If the current Utah legislators are not voting to better regulate emissions here, this is an embarrassment to the Republican Party. How can our party be effective, if we are seen as people who poison our own children?
Should we take our tourism dollars to Colorado?
Eric and Nina Altschuler
Redondo Beach, Calif.
(End of Tribune content)
Ladies and gentlemen, this is shocking!
I am and have always been a proud resident of Utah. I live in one of the most beautiful places on the planet and am often an enthusiastic, ready and willing person to direct and help visitors who approach me on the street or people I know who plan to visit.
Fortunately I haven't been asked lately for directions from a visitor to Salt Lake City, or I would be tempted to apologize for the quality of our air.
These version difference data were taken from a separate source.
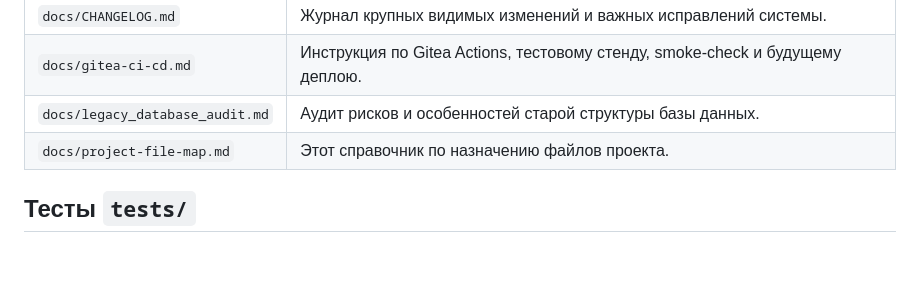
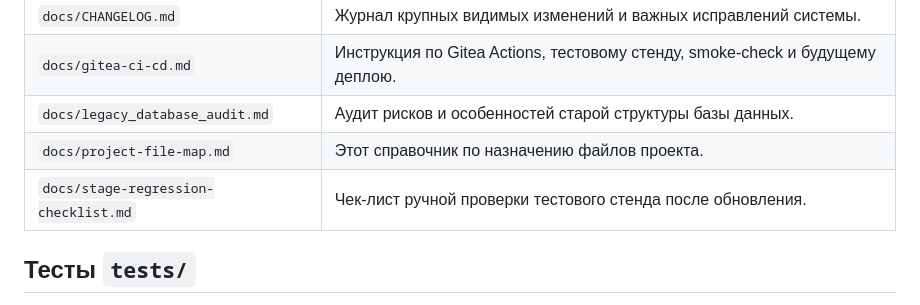
Before and after one commit to YuliaMelnichenko/reserv_debian, a Markdown page: docs/project-file-map.md, the part around the change. GitHub-like rendering; blank space fills up the shorter version.

Commit message:
Add stage regression test checklist

```diff
--- a/docs/project-file-map.md
+++ b/docs/project-file-map.md
@@ -317,6 +317,7 @@
 | `docs/gitea-ci-cd.md` | Инструкция по Gitea Actions, тестовому стенду, smoke-check и будущему деплою. |
 | `docs/legacy_database_audit.md` | Аудит рисков и особенностей старой структуры базы данных. |
 | `docs/project-file-map.md` | Этот справочник по назначению файлов проекта. |
+| `docs/stage-regression-checklist.md` | Чек-лист ручной проверки тестового стенда после обновления. |
 
 ## Тесты `tests/`
 
```
Also changed, not shown: docs/stage-regression-checklist.md (added, +91 -0 lines).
It appears, from the tone of the referenced letter in the Tribune that it should be the place of our lawmakers in Utah to do just that -- apologize. This is an easily solvable problem. Subsidized mass transit is one such beginning, providing real, tangible incentives to residents to use our transit systems. Holding industries accountable for their output. Building clean and renewable energy plants for our power, and not ones that use our precious water resources but solar and wind. Consult with other cities who have successfully curtailed their emissions and improved their air quality.
It won't be easy, but it will have to be done. Have you walked in it? Do you ever leave your cars and just go walking? Do it. Really tax your lungs, and you will see. It can't continue like this.
Did you realize that a couple of days within the last few weeks our PM 2.5 exceeded Beijing, China?
Here's where it gets personal for me. I can't breathe. My rheumatologist is concerned about the air quality. I suffer with a connective tissue disease that affects many systems in my body. He says he believes the air pollution is responsible for many of his patients having difficulties than usual, and during our "inversion months". We still have to run some diagnostic tests, but he believes I have pleural effusion, a condition affecting the lining of my lungs.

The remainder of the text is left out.